[Change detection outputs]
'''

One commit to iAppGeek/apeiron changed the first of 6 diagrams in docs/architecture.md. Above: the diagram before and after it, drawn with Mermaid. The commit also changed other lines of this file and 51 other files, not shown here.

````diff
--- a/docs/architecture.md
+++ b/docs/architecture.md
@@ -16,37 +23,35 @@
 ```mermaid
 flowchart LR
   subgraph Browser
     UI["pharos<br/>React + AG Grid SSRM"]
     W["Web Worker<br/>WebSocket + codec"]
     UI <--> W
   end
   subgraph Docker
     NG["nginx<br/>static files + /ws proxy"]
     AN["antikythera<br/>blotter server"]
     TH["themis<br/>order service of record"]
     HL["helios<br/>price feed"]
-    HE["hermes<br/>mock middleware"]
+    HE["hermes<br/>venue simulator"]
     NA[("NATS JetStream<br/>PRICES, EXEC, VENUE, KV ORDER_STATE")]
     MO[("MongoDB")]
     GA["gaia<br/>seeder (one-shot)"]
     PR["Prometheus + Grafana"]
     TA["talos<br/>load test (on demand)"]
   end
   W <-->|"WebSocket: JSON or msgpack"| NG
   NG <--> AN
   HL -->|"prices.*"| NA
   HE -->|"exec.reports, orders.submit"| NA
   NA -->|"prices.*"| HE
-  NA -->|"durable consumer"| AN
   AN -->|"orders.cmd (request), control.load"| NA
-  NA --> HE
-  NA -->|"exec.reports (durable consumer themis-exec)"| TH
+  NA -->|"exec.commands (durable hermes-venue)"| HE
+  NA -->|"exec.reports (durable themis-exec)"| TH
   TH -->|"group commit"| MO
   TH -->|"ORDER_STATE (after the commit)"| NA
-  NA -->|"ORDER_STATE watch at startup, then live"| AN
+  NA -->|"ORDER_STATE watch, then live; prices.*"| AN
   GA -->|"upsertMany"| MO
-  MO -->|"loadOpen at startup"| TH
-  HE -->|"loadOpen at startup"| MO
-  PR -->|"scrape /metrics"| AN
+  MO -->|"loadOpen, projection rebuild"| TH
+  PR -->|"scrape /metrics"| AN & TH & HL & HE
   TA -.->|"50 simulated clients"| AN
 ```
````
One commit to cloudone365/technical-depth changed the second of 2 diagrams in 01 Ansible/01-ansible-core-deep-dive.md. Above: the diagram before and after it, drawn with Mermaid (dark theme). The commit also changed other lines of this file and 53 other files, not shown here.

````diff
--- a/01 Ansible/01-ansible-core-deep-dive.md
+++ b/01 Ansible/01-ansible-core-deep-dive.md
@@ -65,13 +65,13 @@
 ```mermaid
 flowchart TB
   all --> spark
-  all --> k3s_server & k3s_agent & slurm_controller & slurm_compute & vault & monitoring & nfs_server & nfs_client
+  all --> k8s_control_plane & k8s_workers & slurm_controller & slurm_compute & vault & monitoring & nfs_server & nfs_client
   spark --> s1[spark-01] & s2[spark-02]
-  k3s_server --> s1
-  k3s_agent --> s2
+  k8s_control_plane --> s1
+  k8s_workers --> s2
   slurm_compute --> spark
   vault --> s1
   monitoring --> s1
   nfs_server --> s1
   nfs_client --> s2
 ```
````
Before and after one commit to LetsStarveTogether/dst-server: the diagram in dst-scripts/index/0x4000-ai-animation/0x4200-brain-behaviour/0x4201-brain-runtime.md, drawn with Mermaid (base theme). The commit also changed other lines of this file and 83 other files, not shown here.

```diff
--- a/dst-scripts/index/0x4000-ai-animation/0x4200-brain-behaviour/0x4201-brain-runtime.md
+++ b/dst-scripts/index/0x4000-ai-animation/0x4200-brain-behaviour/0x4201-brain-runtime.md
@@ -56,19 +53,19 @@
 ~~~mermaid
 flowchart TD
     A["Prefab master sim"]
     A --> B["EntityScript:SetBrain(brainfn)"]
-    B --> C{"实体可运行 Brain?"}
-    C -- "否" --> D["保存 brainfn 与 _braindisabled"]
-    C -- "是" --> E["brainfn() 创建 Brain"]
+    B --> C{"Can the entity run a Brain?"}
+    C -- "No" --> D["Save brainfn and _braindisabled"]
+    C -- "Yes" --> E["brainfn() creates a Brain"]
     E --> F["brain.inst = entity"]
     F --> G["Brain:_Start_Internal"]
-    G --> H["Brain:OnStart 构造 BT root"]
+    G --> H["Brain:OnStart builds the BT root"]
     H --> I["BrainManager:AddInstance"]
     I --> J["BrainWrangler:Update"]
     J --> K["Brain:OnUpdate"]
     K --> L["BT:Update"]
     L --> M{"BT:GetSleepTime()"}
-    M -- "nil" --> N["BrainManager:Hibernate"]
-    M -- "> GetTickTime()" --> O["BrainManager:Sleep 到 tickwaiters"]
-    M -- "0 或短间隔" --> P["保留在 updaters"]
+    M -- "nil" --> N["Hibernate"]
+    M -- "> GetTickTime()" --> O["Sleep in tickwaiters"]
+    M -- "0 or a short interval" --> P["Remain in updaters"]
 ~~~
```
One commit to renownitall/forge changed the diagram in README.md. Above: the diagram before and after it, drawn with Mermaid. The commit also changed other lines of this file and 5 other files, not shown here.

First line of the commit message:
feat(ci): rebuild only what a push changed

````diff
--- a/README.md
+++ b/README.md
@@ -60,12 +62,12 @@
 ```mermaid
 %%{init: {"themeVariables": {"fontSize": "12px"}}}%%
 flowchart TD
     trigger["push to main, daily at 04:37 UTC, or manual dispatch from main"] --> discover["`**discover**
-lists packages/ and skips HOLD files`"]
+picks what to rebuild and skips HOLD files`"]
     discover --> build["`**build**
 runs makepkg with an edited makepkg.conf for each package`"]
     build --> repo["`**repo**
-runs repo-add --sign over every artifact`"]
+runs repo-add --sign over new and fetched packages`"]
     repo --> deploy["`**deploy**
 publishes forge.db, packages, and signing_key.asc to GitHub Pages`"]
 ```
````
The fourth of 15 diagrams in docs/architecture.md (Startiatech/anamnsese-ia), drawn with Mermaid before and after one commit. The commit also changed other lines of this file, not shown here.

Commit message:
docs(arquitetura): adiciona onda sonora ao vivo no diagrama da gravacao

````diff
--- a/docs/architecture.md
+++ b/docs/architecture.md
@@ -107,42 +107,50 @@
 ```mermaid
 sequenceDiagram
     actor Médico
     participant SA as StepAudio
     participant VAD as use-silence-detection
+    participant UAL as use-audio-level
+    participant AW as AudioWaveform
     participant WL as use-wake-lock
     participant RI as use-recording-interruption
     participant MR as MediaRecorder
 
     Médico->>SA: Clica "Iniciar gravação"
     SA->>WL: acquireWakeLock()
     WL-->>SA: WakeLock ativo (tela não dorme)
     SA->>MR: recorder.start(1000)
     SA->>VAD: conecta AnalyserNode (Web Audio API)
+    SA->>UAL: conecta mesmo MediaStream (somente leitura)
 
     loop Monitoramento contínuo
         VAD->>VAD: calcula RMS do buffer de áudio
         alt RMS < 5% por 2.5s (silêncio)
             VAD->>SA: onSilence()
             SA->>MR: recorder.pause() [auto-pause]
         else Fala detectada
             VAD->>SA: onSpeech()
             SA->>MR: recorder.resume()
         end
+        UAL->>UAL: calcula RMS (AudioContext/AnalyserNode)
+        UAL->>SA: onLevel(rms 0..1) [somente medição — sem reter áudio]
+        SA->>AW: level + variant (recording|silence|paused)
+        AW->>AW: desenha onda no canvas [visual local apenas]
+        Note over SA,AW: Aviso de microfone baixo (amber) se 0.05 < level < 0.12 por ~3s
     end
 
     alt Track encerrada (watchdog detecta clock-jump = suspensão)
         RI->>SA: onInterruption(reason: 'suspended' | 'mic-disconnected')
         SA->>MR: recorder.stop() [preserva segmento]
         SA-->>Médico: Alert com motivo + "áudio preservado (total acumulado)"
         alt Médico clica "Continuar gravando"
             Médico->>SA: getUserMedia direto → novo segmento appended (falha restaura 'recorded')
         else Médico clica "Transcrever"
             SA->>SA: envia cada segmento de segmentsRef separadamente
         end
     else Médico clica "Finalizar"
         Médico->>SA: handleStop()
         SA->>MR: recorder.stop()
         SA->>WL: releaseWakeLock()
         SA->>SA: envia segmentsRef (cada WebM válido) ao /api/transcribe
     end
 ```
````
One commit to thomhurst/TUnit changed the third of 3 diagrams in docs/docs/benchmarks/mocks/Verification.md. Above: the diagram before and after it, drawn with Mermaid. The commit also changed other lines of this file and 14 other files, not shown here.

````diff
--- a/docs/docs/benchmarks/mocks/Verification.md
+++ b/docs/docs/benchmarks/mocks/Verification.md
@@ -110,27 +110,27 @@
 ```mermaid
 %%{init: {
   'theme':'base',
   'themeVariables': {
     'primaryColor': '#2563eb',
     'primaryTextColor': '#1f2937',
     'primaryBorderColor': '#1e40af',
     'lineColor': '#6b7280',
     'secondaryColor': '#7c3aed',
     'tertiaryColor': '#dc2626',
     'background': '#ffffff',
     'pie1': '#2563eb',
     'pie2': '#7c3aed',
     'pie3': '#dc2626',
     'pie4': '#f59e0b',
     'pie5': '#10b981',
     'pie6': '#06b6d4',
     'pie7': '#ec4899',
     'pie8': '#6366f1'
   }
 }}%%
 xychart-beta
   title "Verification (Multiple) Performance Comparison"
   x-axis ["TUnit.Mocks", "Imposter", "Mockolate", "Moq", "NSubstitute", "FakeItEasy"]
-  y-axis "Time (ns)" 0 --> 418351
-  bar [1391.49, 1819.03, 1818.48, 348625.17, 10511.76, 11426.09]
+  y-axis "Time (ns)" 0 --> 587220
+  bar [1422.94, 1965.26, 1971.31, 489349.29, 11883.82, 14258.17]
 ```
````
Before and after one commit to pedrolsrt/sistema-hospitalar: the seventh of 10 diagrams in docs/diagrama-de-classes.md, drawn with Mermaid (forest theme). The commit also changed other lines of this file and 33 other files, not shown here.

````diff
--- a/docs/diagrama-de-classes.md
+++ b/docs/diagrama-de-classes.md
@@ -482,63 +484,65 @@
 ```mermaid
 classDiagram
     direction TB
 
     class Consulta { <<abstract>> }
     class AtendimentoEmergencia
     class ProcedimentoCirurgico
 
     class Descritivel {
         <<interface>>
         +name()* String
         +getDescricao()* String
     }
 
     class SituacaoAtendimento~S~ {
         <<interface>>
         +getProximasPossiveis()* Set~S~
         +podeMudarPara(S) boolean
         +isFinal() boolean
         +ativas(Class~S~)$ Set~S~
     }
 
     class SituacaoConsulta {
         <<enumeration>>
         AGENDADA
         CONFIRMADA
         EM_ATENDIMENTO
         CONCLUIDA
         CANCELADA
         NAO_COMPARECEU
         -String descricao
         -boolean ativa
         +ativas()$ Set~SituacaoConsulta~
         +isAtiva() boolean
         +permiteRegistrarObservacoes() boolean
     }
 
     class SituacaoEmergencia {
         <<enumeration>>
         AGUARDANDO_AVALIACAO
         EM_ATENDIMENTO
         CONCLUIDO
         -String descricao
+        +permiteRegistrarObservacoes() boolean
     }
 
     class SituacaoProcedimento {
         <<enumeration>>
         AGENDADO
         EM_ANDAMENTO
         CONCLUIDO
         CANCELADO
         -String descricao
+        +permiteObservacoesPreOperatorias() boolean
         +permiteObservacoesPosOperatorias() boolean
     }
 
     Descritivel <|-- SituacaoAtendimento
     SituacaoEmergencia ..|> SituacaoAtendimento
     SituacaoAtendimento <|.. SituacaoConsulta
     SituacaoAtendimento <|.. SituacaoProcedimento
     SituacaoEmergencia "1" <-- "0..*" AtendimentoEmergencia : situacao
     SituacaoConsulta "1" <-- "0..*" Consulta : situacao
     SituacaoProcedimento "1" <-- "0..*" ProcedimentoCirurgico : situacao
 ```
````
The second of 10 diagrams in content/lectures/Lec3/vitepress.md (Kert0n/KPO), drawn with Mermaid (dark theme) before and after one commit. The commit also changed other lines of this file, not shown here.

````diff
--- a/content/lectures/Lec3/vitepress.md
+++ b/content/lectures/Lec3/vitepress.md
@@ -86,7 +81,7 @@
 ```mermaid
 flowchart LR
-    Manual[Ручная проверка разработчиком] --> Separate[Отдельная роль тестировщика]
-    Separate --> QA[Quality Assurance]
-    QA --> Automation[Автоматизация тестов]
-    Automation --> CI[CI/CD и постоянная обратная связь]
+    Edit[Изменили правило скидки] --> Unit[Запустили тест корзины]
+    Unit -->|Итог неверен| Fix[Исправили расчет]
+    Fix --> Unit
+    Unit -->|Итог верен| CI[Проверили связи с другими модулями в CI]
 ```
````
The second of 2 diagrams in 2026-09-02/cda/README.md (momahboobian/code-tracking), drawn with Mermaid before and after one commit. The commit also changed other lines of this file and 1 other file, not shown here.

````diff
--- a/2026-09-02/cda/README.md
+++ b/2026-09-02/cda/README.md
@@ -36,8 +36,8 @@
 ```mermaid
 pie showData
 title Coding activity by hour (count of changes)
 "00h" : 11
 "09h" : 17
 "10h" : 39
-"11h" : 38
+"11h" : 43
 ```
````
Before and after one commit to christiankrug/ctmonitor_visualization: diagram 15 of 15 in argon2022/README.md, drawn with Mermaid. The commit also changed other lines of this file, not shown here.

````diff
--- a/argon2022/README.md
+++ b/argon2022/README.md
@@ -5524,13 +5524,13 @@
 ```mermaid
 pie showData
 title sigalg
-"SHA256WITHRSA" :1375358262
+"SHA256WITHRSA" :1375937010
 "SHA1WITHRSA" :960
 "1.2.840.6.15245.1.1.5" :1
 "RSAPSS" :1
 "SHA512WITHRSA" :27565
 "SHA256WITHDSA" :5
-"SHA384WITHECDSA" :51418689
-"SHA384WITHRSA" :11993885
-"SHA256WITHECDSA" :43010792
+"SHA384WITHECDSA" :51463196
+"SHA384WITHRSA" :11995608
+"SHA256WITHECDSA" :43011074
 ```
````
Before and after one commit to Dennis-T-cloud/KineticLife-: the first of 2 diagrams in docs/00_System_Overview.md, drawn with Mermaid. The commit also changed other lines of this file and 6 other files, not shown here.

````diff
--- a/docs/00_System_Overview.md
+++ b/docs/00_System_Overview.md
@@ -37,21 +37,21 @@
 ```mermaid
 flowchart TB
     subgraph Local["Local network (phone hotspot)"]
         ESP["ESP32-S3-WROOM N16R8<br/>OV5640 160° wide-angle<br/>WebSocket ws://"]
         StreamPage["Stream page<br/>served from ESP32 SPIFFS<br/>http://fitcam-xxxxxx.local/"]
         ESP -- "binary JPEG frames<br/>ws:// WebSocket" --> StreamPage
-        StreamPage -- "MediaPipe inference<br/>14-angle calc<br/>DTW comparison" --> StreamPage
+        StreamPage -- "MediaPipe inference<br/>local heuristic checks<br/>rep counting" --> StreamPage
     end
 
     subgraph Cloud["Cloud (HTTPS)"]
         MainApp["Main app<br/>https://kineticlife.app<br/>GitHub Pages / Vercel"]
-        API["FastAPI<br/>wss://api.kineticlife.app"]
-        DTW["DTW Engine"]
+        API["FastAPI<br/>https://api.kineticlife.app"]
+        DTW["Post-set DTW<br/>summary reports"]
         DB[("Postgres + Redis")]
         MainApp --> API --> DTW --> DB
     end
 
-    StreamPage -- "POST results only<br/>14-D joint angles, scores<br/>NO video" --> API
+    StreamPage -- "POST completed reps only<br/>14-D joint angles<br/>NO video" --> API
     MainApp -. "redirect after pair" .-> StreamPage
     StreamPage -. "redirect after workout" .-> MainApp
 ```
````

'''

- ACTIVITY:
The exercise is to copy out every line above that has the word "StreamPage" in it.

- EXERCISE RESPONSE:
         StreamPage["Stream page<br/>served from ESP32 SPIFFS<br/>http://fitcam-xxxxxx.local/"]
         ESP -- "binary JPEG frames<br/>ws:// WebSocket" --> StreamPage
-        StreamPage -- "MediaPipe inference<br/>14-angle calc<br/>DTW comparison" --> StreamPage
+        StreamPage -- "MediaPipe inference<br/>local heuristic checks<br/>rep counting" --> StreamPage
-    StreamPage -- "POST results only<br/>14-D joint angles, scores<br/>NO video" --> API
+    StreamPage -- "POST completed reps only<br/>14-D joint angles<br/>NO video" --> API
     MainApp -. "redirect after pair" .-> StreamPage
     StreamPage -. "redirect after workout" .-> MainApp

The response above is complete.